* **The task**
Lines holding the word "verySmallEllipseRy" must be located in the listing below and copied.

_____

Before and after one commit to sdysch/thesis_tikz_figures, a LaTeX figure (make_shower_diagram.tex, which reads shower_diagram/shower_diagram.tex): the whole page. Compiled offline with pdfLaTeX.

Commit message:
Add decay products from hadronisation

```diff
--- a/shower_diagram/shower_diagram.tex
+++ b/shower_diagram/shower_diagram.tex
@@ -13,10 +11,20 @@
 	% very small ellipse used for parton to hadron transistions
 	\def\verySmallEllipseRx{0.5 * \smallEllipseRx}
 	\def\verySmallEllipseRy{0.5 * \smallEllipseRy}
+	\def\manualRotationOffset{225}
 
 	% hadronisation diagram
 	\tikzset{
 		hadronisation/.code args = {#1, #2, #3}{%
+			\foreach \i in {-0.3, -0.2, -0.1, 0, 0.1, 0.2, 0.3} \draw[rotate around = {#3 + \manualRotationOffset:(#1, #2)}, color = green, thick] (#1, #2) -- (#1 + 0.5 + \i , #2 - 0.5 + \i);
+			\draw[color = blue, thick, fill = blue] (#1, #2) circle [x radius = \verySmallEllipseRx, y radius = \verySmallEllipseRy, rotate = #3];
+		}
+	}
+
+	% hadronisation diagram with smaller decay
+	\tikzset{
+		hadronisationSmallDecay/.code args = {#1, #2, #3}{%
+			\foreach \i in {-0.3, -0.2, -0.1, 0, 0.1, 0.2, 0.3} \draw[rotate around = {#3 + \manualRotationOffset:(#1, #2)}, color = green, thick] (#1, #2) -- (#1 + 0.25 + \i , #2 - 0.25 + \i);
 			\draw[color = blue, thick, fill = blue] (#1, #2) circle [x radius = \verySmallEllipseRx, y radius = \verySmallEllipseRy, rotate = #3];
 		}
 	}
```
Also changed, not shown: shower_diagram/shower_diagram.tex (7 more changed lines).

_____

* **Task answer**
 	\def\verySmallEllipseRy{0.5 * \smallEllipseRy}
+			\draw[color = blue, thick, fill = blue] (#1, #2) circle [x radius = \verySmallEllipseRx, y radius = \verySmallEllipseRy, rotate = #3];
 			\draw[color = blue, thick, fill = blue] (#1, #2) circle [x radius = \verySmallEllipseRx, y radius = \verySmallEllipseRy, rotate = #3];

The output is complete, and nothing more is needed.